**Activity**
Write the listing below out again exactly, dropping the images.

::::::

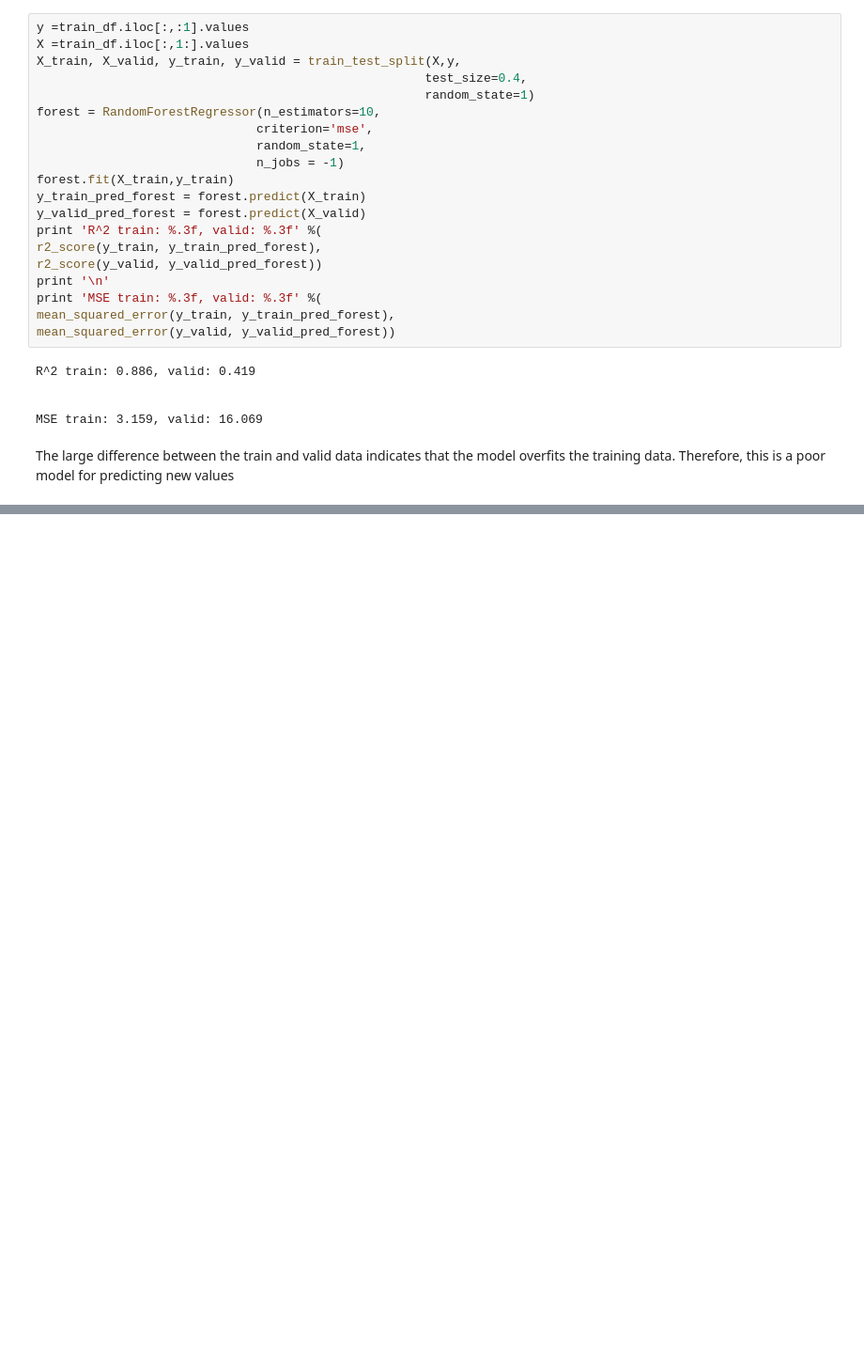
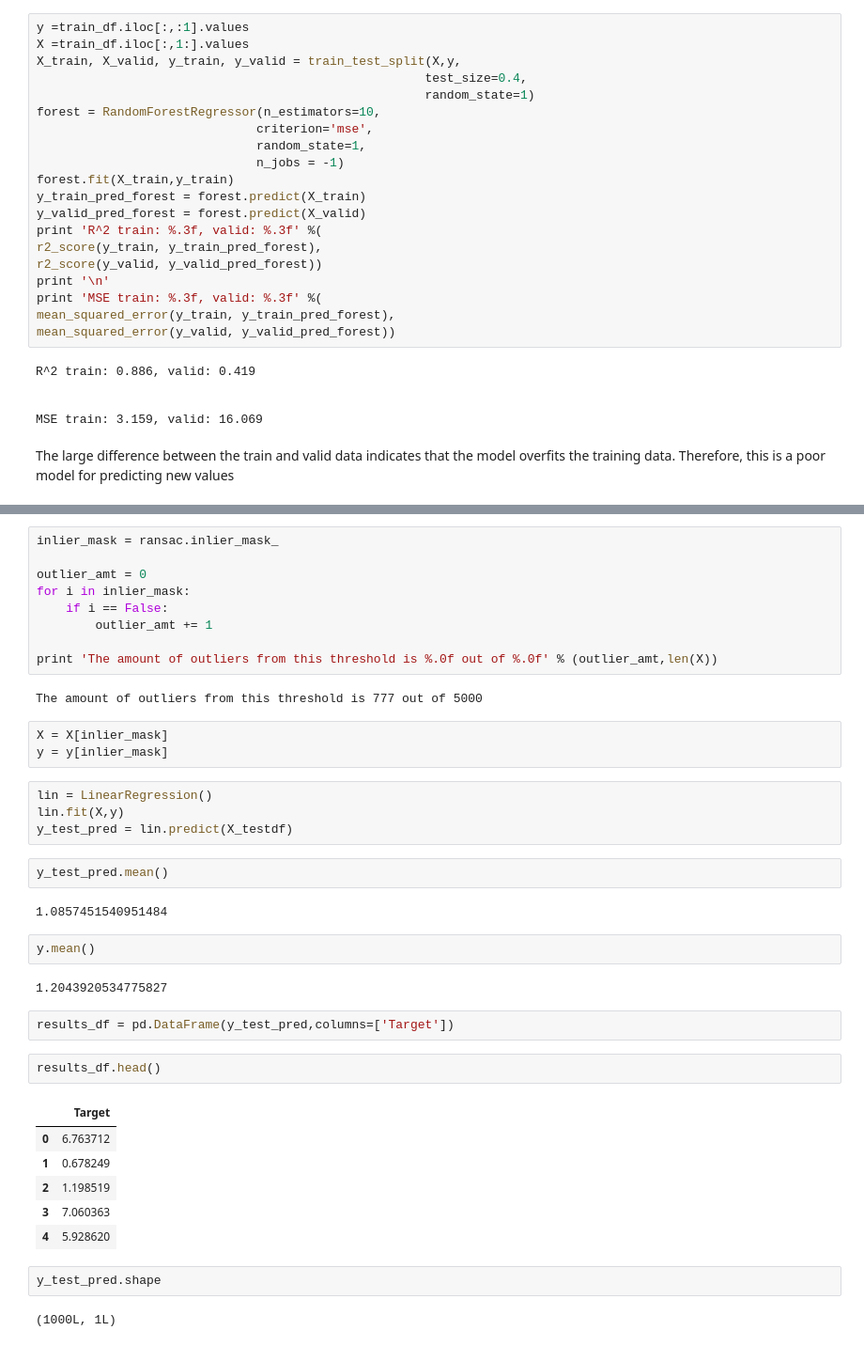
Before and after one commit to Fungie/C1-challenge, a Jupyter notebook: Capital one data science problem.ipynb, the cells around one changed output, grey strips where cells are left out. Shown at 94% size. Drawn from its saved outputs; the diff is of its cells as text; blank space fills up the shorter version.

Commit message:
model applied to test dataset

```diff
--- a/Capital one data science problem.ipynb
+++ b/Capital one data science problem.ipynb
@@ -311,0 +336,41 @@ The large difference between the train and valid data indicates that the model o
+# %%
+inlier_mask = ransac.inlier_mask_
+
+outlier_amt = 0
+for i in inlier_mask:
+    if i == False:
+        outlier_amt += 1
+
+print 'The amount of outliers from this threshold is %.0f out of %.0f' % (outlier_amt,len(X))
+# %% [output]
+The amount of outliers from this threshold is 777 out of 5000
+# %%
+X = X[inlier_mask]
+y = y[inlier_mask]
+# %%
+lin = LinearRegression()
+lin.fit(X,y)
+y_test_pred = lin.predict(X_testdf)
+# %%
+y_test_pred.mean()
+# %% [output]
+1.0857451540951484
+# %%
+y.mean()
+# %% [output]
+1.2043920534775827
+# %%
+results_df = pd.DataFrame(y_test_pred,columns=['Target'])
+# %%
+results_df.head()
+# %% [output]
+|  | Target |
+| 0 | 6.763712 |
+| 1 | 0.678249 |
+| 2 | 1.198519 |
+| 3 | 7.060363 |
+| 4 | 5.928620 |
+# %%
+y_test_pred.shape
+# %% [output]
+(1000L, 1L)
```
Also changed, not shown: parts of 14 cells of this notebook.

::::::

**Solved exercise**
Before and after one commit to Fungie/C1-challenge, a Jupyter notebook: Capital one data science problem.ipynb, the cells around one changed output, grey strips where cells are left out. Shown at 94% size. Drawn from its saved outputs; the diff is of its cells as text; blank space fills up the shorter version.

Commit message:
model applied to test dataset

```diff
--- a/Capital one data science problem.ipynb
+++ b/Capital one data science problem.ipynb
@@ -311,0 +336,41 @@ The large difference between the train and valid data indicates that the model o
+# %%
+inlier_mask = ransac.inlier_mask_
+
+outlier_amt = 0
+for i in inlier_mask:
+    if i == False:
+        outlier_amt += 1
+
+print 'The amount of outliers from this threshold is %.0f out of %.0f' % (outlier_amt,len(X))
+# %% [output]
+The amount of outliers from this threshold is 777 out of 5000
+# %%
+X = X[inlier_mask]
+y = y[inlier_mask]
+# %%
+lin = LinearRegression()
+lin.fit(X,y)
+y_test_pred = lin.predict(X_testdf)
+# %%
+y_test_pred.mean()
+# %% [output]
+1.0857451540951484
+# %%
+y.mean()
+# %% [output]
+1.2043920534775827
+# %%
+results_df = pd.DataFrame(y_test_pred,columns=['Target'])
+# %%
+results_df.head()
+# %% [output]
+|  | Target |
+| 0 | 6.763712 |
+| 1 | 0.678249 |
+| 2 | 1.198519 |
+| 3 | 7.060363 |
+| 4 | 5.928620 |
+# %%
+y_test_pred.shape
+# %% [output]
+(1000L, 1L)
```
Also changed, not shown: parts of 14 cells of this notebook.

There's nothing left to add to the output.